Just when you thought he was out…
disgraced former Governor Andrew Cuomowho resigned last summer and faces impeachment charges scathing serial report on sexual harassment by the Attorney General, could pose a serious challenge to his successor, Governor Kathy Hochula new poll has revealed.
Cuomo would be just 4 points behind his former running mate if he entered the Democratic main race to retake the governorship Emerson College/The Hill survey disclosed.
Hochul rallies 37 percent of Democratic primary voters to 33 percent for Cuomo in the hypothetical match, the poll says.
About 16 percent of Democrats said they were undecided or voting another candidate, while 7 percent of Democrats favored Long Island Rep. Tom Suozzi and 4 percent supported Jumaane Williams, New York City public advocate.
The poll was a mixed bag for Cuomo, who resigned last August under threat of impeachment after a state investigative report released by Attorney General Letitia James concluded he molested or abused 11 women, including staff members in his service. He has denied wrongdoing.
Cuomo would certainly have been running for a fourth term before he was caught in a scandal.
However, the poll found that nearly two-thirds of all New York voters — 63 percent — believe Cuomo should not return to public office, while 24 percent believe he should, while the rest has no opinion on it.
In the hypothetical primary, Cuomo had the support of 59 percent of black voters, by far the highest of any candidate.
Hochul had the greatest support among white and Hispanic voters — 51 percent and 50 percent, respectively.
No wonder Cuomo made his first public speaking appearance at a predominantly black church in Brooklyn – God’s Battalion of Prayer in East Flatbush – where he did not repent for his sins but instead blamed others for his downfall.
Cuomo is also spending some of his $16 million in remaining campaign funds in TV spots Attacking James’ report and preserving his innocence.
“While voters trust the poll’s findings and don’t want Cuomo returning to office, he still has significant support from a base of Democratic primary voters,” said Spencer Kimball, executive director of the Emerson College Poll.
Kimball said he wasn’t surprised by the scandal-stricken Cuomo’s strong performance.

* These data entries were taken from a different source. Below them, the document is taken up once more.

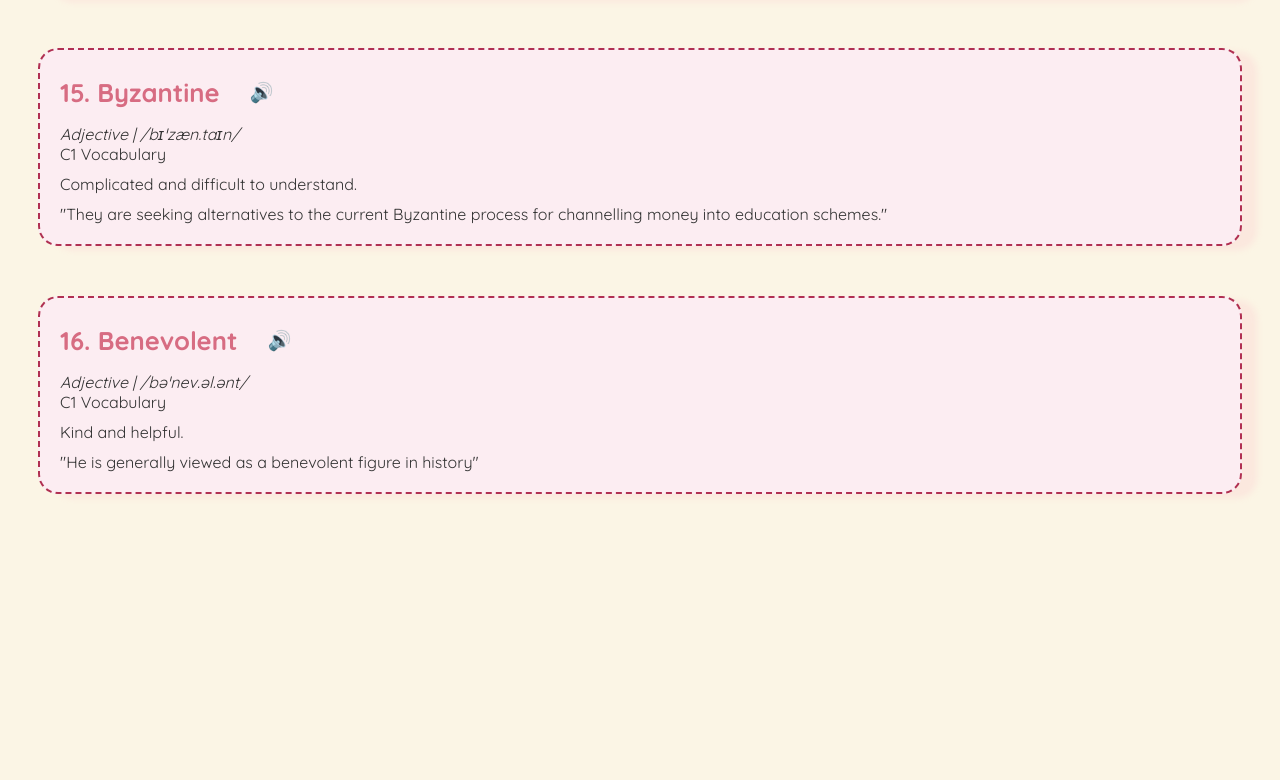
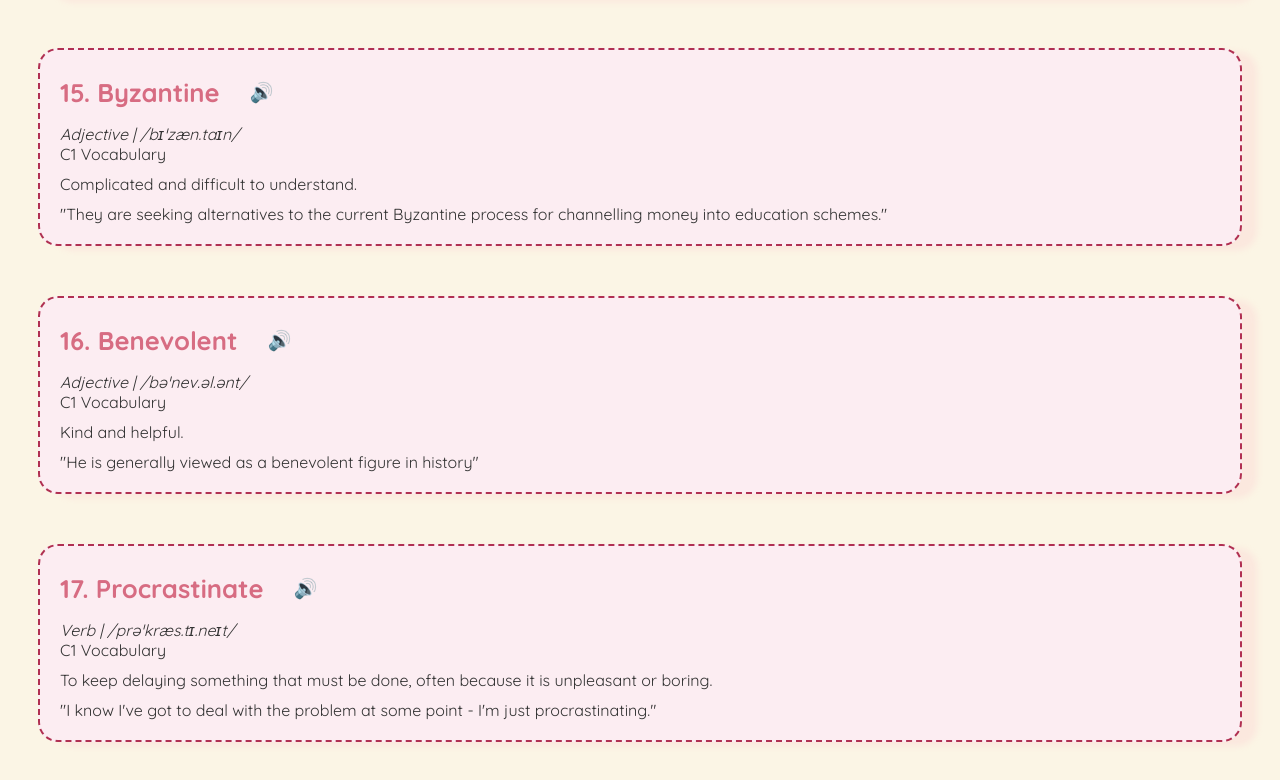
Before and after one commit to IshaanviBisht/8mg-dictionary, a plain HTML site: page index.html in a window 1280 px wide. Shown: the part 3854-4634 px from the top of the page. Before the commit the page ends 4406 px from the top, so only its background shows below. Drawn offline with Linux system fonts and the light colour scheme.

Commit message:
added verb

```diff
--- a/index.html
+++ b/index.html
@@ -232,6 +232,19 @@
         <div class="sentence">"He is generally viewed as a benevolent figure in history"</div>
     </div>
 
+    <div class="word-card" id="procrastinate">
+        <div class="word">
+            17. Procrastinate
+            <button onclick="speakThis('Procrastinate')">🔊</button>
+        </div>
+        <div class="type">Verb |  /prəˈkræs.tɪ.neɪt/ </div>
+        <div class="level"> C1 Vocabulary </div>
+        <div class="meaning">
+            To keep delaying something that must be done, often because it is unpleasant or boring.
+        </div>
+        <div class="sentence">"I know I've got to deal with the problem at some point - I'm just procrastinating."</div>
+    </div>
+
     <script src="script.js"></script>
 
     <div class="footer"> Made by Ishaanvi Bisht | <a class="hyperlink" href="https://github.com/IshaanviBisht">GITHUB PROFILE</a></div>
```
Also changed, not shown: verb.html (+13 -0 lines).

“When he resigned, I noticed that he still had a strong base of support that seemed ready to fight for him … but he resigned. These current numbers suggest the base is still with him and he could win by a majority in a multi-candidate field,” Kimball said.
“I think he would have more trouble winning a primary one-on-one.”
Cuomo has argued James’ report was a political hit.
But voters have a different opinion.
Of all voters, 59 percent say they trust the findings of James’ inquiry into Cuomo’s sexual harassment allegations, while just 23 percent disagree, although support has slipped from 64 percent last August.
A solid majority of voters – 60 percent – think the inquiry was a serious attempt to find out what really happened to Cuomo’s treatment of women, while 38 percent said it was politically motivated.
For Democrats, the range is narrowing — 54 percent said the probe was legitimate, while 43 percent believed it was politically motivated.
If Cuomo ran for attorney general again — a post he held before he was elected governor in 2010 — he would trail James by a larger 12-point margin, 45 percent to 33 percent among Democratic primary voters.
Hochul served as Cuomo’s lieutenant governor for six years before taking over the top position after resigning.
Without Cuomo in the mix, Hochul has a commanding lead among declared Democratic primary candidates — with 42 percent support, followed by Williams at 10 percent, Suozzi at 7 percent, and Paul Nichols at 5 percent. More than a quarter of Democrats — 27 percent — are undecided.
The primaries will be held on June 28, with 10-day early voting starting on June 18.
In the Republican primary for governor, Long Island Congressman Lee Zeldin leads with 27 percent support, followed by Andrew Giuliani with 17 percent, former Westchester County Executive Rob Astorino with 11 percent, businessman Harry Wilson with 6 percent, and Michael Carpinelli with 5 percent, Derrick Gibson with 3 percent and Kris Lord with 1 percent.
Nearly a quarter of GOP voters — 23 percent — are undecided and 7 percent plan to vote for someone else.
Emerson College/The Hill survey was conducted March 9-10, 2022. She polled 504 Democratic voters on primary questions with a margin of error of plus or minus 4.3 percentage points. The overall poll of 1,000 voters has a margin of error of plus or minus 3 percentage points. The poll polled 225 registered Republicans on the main question with a margin of error of plus or minus 6.5 percentage points.
The poll polled voters via automated phone calls and an online window.
https://nypost.com/2022/03/11/poll-finds-cuomo-can-still-challenge-hochul/ Polls show Cuomo can still challenge Hochul